In a hillside bunker in a New Mexico desert two weeks ago, a New York architect peered through a periscope as, about 1,300 feet away, a simulacrum of the Freedom Tower’s exterior was blown up.
“Once the charge was detonated, even from a quarter of a mile away, the entire bunker shook,” said Carl Galioto, a partner at Skidmore, Owings & Merrill, the architecture firm that designed One World Trade Center. The 1,776-foot-tall, spire-topped skyscraper, formerly known as the Freedom Tower, is slated to rise at the northwest corner of Ground Zero by 2012.
“The specimen performed beautifully, far exceeding our expectations,” Mr. Galioto said.
Which is to say that only portions, and not all, of the so-called specimen—a three-story mock-up of the building’s glass-and-aluminum facade—shattered in the isolated desert 90 minutes south of Albuquerque.

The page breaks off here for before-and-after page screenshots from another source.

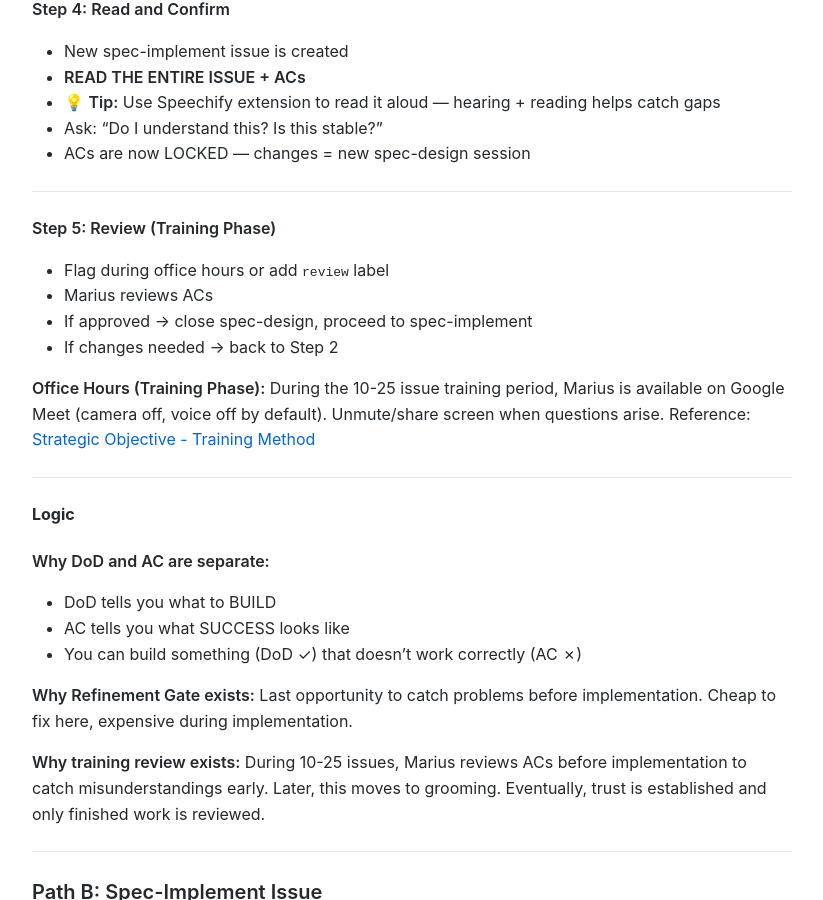
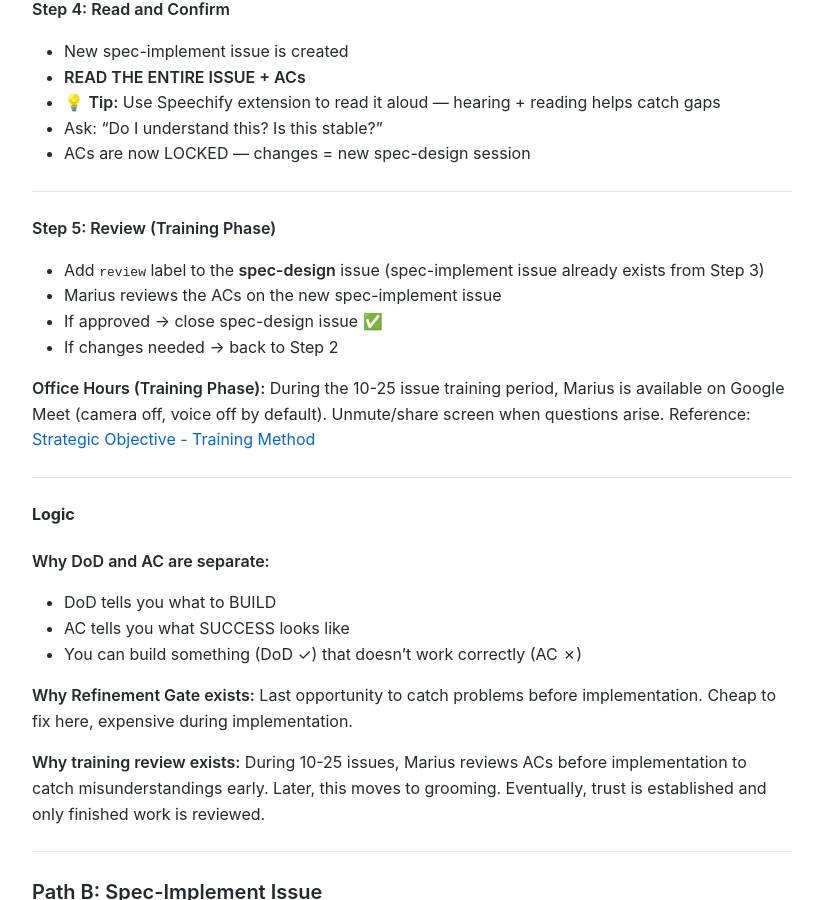
Before and after one commit to MariusWilsch/public-wilsch-ai-pages, a Jekyll site: the page built from global/developer-operations-manual-wilsch-ai-services.md, in a window 1280 px wide and 900 px high, scrolled down 3718 px. Shown: the whole window, without its empty margins (228-1051 px from the left). Built offline with Jekyll 4.4.1, drawn with Linux system fonts in a browser that asks for light colours; our own code applies the rules of GitHub Pages for plain Markdown files.

Commit message:
Sync from hippocampus 2026-02-06

```diff
--- a/global/developer-operations-manual-wilsch-ai-services.md
+++ b/global/developer-operations-manual-wilsch-ai-services.md
@@ -161,9 +161,9 @@ The skill guides you through. You judge.
 ---
 
 **Step 5: Review (Training Phase)**
-- Flag during office hours or add `review` label
-- Marius reviews ACs
-- If approved → close spec-design, proceed to spec-implement
+- Add `review` label to the **spec-design** issue (spec-implement issue already exists from Step 3)
+- Marius reviews the ACs on the new spec-implement issue
+- If approved → close spec-design issue ✅
 - If changes needed → back to Step 2
 
 **Office Hours (Training Phase):** During the 10-25 issue training period, Marius is available on Google Meet (camera off, voice off by default). Unmute/share screen when questions arise. Reference: [Strategic Objective - Training Method](https://mariuswilsch.github.io/public-wilsch-ai-pages/global/strategic-objective-wilsch-ai-services#training-method)
```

Mr. Galioto wouldn’t reveal the strength of the explosive device for security reasons, but said that a Port Authority security consultant and New York City law enforcement officials determined the criteria for the test.
“It is something that, having seen it, having participated in it, certainly raises my confidence in the project,” he said.
“Dynamic” testing—i.e., blowing up materials destined for building exteriors—is not standard operating procedure for skyscrapers. The technique, developed about a decade ago, is generally reserved for the construction of highly sensitive government buildings in foreign countries, like the American embassy that Skidmore, Owings & Merrill built in Beijing.
“But it’s now being applied to [other] buildings,” Mr. Galioto said. In fact, materials intended for another New York City tower—Mr. Galioto wouldn’t name the project, though he did say that his firm wasn’t designing it—were tested at the same laboratory days before the tests for One World Trade Center.
Thankfully, rainstorms and high winds are more commonplace than bombs in New York City, so Benson Industries, the contractor building the glass exterior for the architect, had to make sure the material could handle those environmental pressures, too.
Testing of another mock-up of the glass, which will cover one million square feet of the tower, took months and spanned a continent—wind tunnel tests outside of Toronto; thermal tests in Ontario, Calif.—all to ensure that the future tower can withstand apocalyptic wind speeds of up to 150 miles per hour, deluges of rain the likes of which New York has rarely seen, a low-level earthquake and rapidly changing temperatures.
But none of that compared to the drama of the blast test.
“The only way to reach the exact site was drive by four-wheel-drive vehicles for a number of miles,” Mr. Galioto said. “There was a dirt-and-rock road.”